** Opening Supplied entries block **
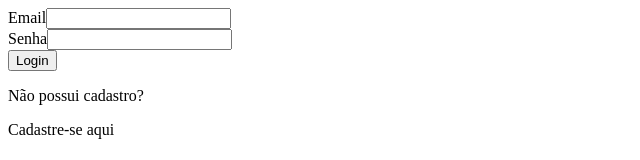
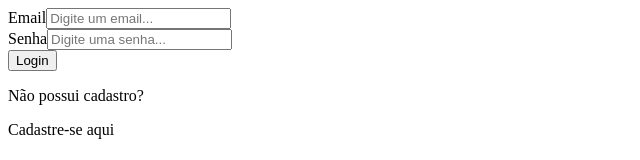
Before and after one commit to carlosMachado1/arvore-do-curso, a Next.js app in the folder arvore-do-curso-frontend/: page / in a window 1280 px wide. Shown: the top 160 px of the page, without its empty margins (0-640 px from the left). Built offline with nearby package versions, Linux system fonts and the light colour scheme.

Commit message:
Setup Finalizado. Esqueleto da página inicial finalizado.

```diff
--- a/arvore-do-curso-frontend/src/pages/index.tsx
+++ b/arvore-do-curso-frontend/src/pages/index.tsx
@@ -24,6 +24,7 @@ export default function Home() {
                             Email
                             <input
                                 type="email"
+                                placeholder = "Digite um email..."
                                 {...register("usuario", {
                                     required: true,
                                     pattern:
@@ -38,6 +39,7 @@ export default function Home() {
                             Senha
                             <input
                                 type="password"
+                                placeholder="Digite uma senha..."
                                 {...register("senha", { required: true })}
                             />
                         </label>
```
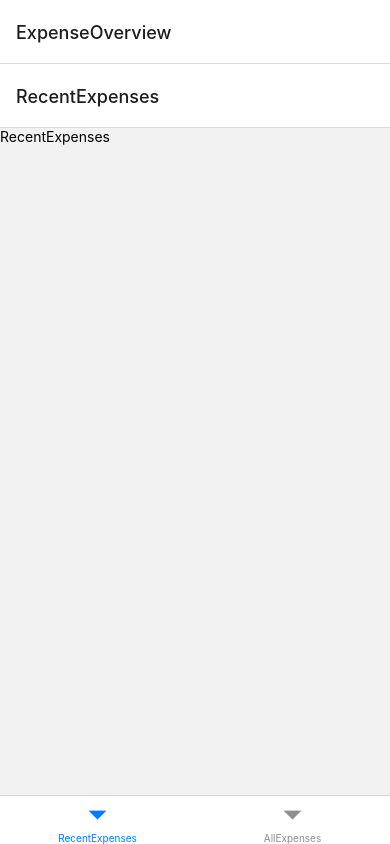
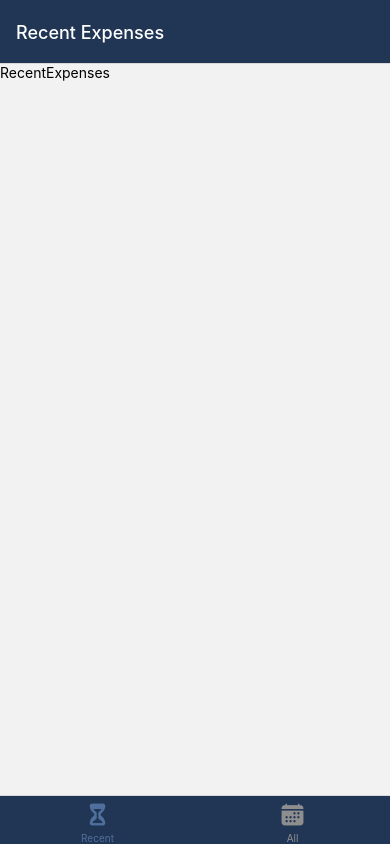
Before and after one commit to MorgynKass/React-Native-Expense-App, a React Native app: screen / in a window 390 px wide. Built offline with nearby package versions, Linux system fonts and the light colour scheme.

Commit message:
styled navigation

```diff
--- a/App.js
+++ b/App.js
@@ -3,19 +3,48 @@
 import { NavigationContainer } from "@react-navigation/native";
 import { createNativeStackNavigator } from "@react-navigation/native-stack";
 import { createBottomTabNavigator } from "@react-navigation/bottom-tabs";
+import { Ionicons } from "@expo/vector-icons";
 
 import ManageExpenses from "./screens/ManageExpenses";
 import RecentExpenses from "./screens/RecentExpenses";
 import AllExpenses from "./screens/AllExpenses";
+import { GlobalStyles } from "./constants/styles";
 
 const Stack = createNativeStackNavigator();
 const BottomTabs = createBottomTabNavigator();
 
 function ExpensesOverview() {
   return (
-    <BottomTabs.Navigator>
-      <BottomTabs.Screen name="RecentExpenses" component={RecentExpenses} />
-      <BottomTabs.Screen name="AllExpenses" component={AllExpenses} />
+    <BottomTabs.Navigator
+      screenOptions={{
+        headerStyle: { backgroundColor: GlobalStyles.colors.darkBlue },
+        headerTintColor: "white",
+        tabBarStyle: { backgroundColor: GlobalStyles.colors.darkBlue },
+        tabBarActiveTintColor: GlobalStyles.colors.blue,
+      }}
+    >
+      <BottomTabs.Screen
+        name="RecentExpenses"
+        component={RecentExpenses}
+        options={{
+          title: "Recent Expenses",
+          tabBarLabel: "Recent",
+          tabBarIcon: ({ color, size }) => (
+            <Ionicons name="hourglass" color={color} size={size} />
+          ),
+        }}
+      />
+      <BottomTabs.Screen
+        name="AllExpenses"
+        component={AllExpenses}
+        options={{
+          title: "All Expenses",
+          tabBarLabel: "All",
+          tabBarIcon: ({ color, size }) => (
+            <Ionicons name="calendar" color={color} size={size} />
+          ),
+        }}
+      />
     </BottomTabs.Navigator>
   );
 }
@@ -23,10 +52,14 @@
 export default function App() {
   return (
     <>
-      <StatusBar style="auto" />
+      <StatusBar style="light" />
       <NavigationContainer>
         <Stack.Navigator>
-          <Stack.Screen name="ExpenseOverview" component={ExpensesOverview} />
+          <Stack.Screen
+            name="ExpenseOverview"
+            component={ExpensesOverview}
+            options={{ headerShown: false }}
+          />
           <Stack.Screen name="ManageExpenses" component={ManageExpenses} />
         </Stack.Navigator>
       </NavigationContainer>
@@ -37,7 +70,6 @@
 const styles = StyleSheet.create({
   container: {
     flex: 1,
-    backgroundColor: "#fff",
     alignItems: "center",
     justifyContent: "center",
   },
--- /dev/null
+++ b/constants/styles.js
@@ -0,0 +1,8 @@
+export const GlobalStyles = {
+  colors: {
+    beige: "#D8C4B6",
+    lightBeige: "#F5EFE7",
+    blue: "#4F709C",
+    darkBlue: "#213555",
+  },
+};
```
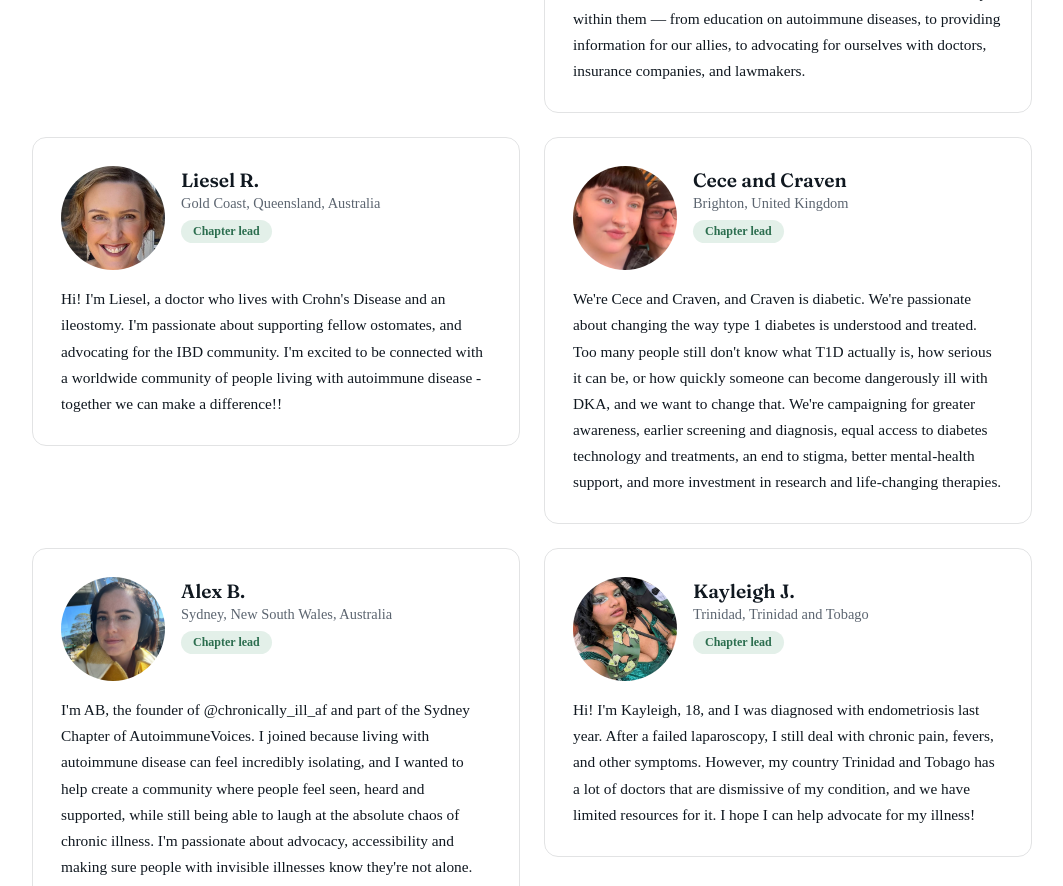
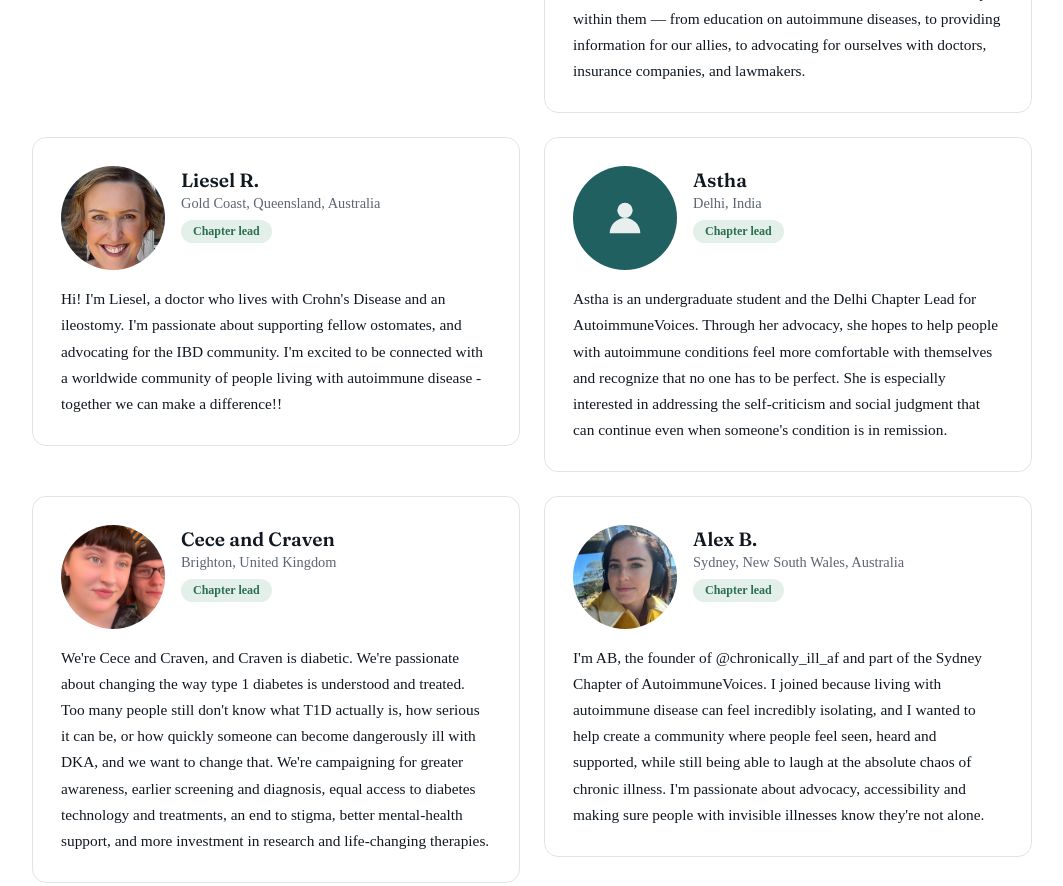
Before and after one commit to AadyaS26/patient-voice-coalition, a React (Vite) app: page /create-chapter in a window 1280 px wide. Shown: the part 2520-3406 px from the top of the page, without its empty margins (108-1171 px from the left). Built offline with nearby package versions, Linux system fonts and the light colour scheme; no server answers.

Commit message:
Update CreateChapter.jsx

```diff
--- a/src/pages/CreateChapter.jsx
+++ b/src/pages/CreateChapter.jsx
@@ -53,7 +53,11 @@ const CHAPTERS = [
     photo: "/chapter-photos/liesel.jpg", handle: null,
     bio: "Hi! I'm Liesel, a doctor who lives with Crohn's Disease and an ileostomy. I'm passionate about supporting fellow ostomates, and advocating for the IBD community. I'm excited to be connected with a worldwide community of people living with autoimmune disease - together we can make a difference!!",
   },
-  { first: "Astha", lastInitial: "", city: "Delhi", region: null, country: "India", photo: null, handle: null, bio: null },
+  {
+    first: "Astha", lastInitial: "", city: "Delhi", region: null, country: "India",
+    photo: null, handle: null,
+    bio: "Astha is an undergraduate student and the Delhi Chapter Lead for AutoimmuneVoices. Through her advocacy, she hopes to help people with autoimmune conditions feel more comfortable with themselves and recognize that no one has to be perfect. She is especially interested in addressing the self-criticism and social judgment that can continue even when someone's condition is in remission.",
+  },
   {
     first: "Cece and Craven", lastInitial: "", city: "Brighton", region: null, country: "United Kingdom",
     photo: "/chapter-photos/cece.jpg", handle: null,
@@ -132,6 +136,12 @@ const CHAPTERS = [
     first: "Celina", lastInitial: "C", city: "San Antonio", region: "Texas", country: "US",
     photo: "/chapter-photos/celina.jpg", handle: null,
     bio: "Hi, I'm Celina! I'm 22 years old and originally from San Antonio, Texas, but I currently reside in the Rio Grande Valley. I'm honored to lead the South Texas chapter of AutoimmuneVoices! My autoimmune journey began at 15, when I first started experiencing symptoms, and I was diagnosed with psoriatic spondylitis at 18. My experiences have shaped my passion for advocacy and shown me how important it is to feel heard, understood, and supported. I'm currently in a Doctor of Physical Therapy program, and I hope to carry advocacy into my future profession. I've also recently joined the Arthritis Foundation as an advocate, and I'm passionate about raising awareness of autoimmune conditions and creating a space where everyone feels comfortable, welcomed, and never alone.",
+  },
+  { first: "Priyanshi", lastInitial: "M", city: "Phagwara", region: null, country: "India", photo: null, handle: null, bio: null },
+  {
+    first: "Aiza", lastInitial: "A", city: "Multan", region: null, country: "Pakistan",
+    photo: "/chapter-photos/aiza.jpg", handle: null,
+    bio: "Hey, Aiza Abbas here, a student and the founder of Autoimmune Atlas, a Pakistan-based initiative focused on autoimmune diseases. I started Autoimmune Atlas after realizing how many gaps still exist in the way autoimmune diseases are understood, researched, diagnosed, and supported, particularly in Pakistan. I want to hear from patients, learn from doctors and researchers, and understand these gaps better — not just talk about them, but see what we can actually do about them.",
   },
 ];
 
```
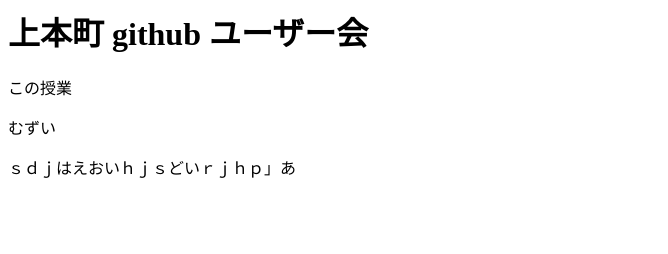
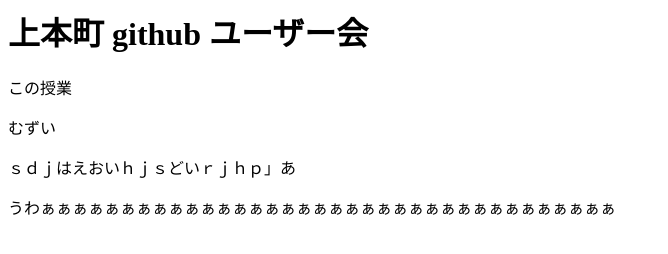
Before and after one commit to nishikidebu/nishikidebu.github.io, a plain HTML site: page index.html in a window 1280 px wide. Shown: the whole page, without its empty margins (0-668 px from the left). Drawn offline with Linux system fonts and the light colour scheme.

Commit message:
更新２

```diff
--- a/index.html
+++ b/index.html
@@ -9,3 +9,6 @@
 <p>
   ｓｄｊはえおいｈｊｓどいｒｊｈｐ」あ
 </p>
+<p>
+  うわぁぁぁぁぁぁぁぁぁぁぁぁぁぁぁぁぁぁぁぁぁぁぁぁぁぁぁぁぁぁぁぁぁぁぁぁ
+</p>
```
** Closing Supplied entries block **
[Exercise brief] Copy all lines from the listing that contain "student".

[Exercise result]
+    bio: "Astha is an undergraduate student and the Delhi Chapter Lead for AutoimmuneVoices. Through her advocacy, she hopes to help people with autoimmune conditions feel more comfortable with themselves and recognize that no one has to be perfect. She is especially interested in addressing the self-criticism and social judgment that can continue even when someone's condition is in remission.",
+    bio: "Hey, Aiza Abbas here, a student and the founder of Autoimmune Atlas, a Pakistan-based initiative focused on autoimmune diseases. I started Autoimmune Atlas after realizing how many gaps still exist in the way autoimmune diseases are understood, researched, diagnosed, and supported, particularly in Pakistan. I want to hear from patients, learn from doctors and researchers, and understand these gaps better — not just talk about them, but see what we can actually do about them.",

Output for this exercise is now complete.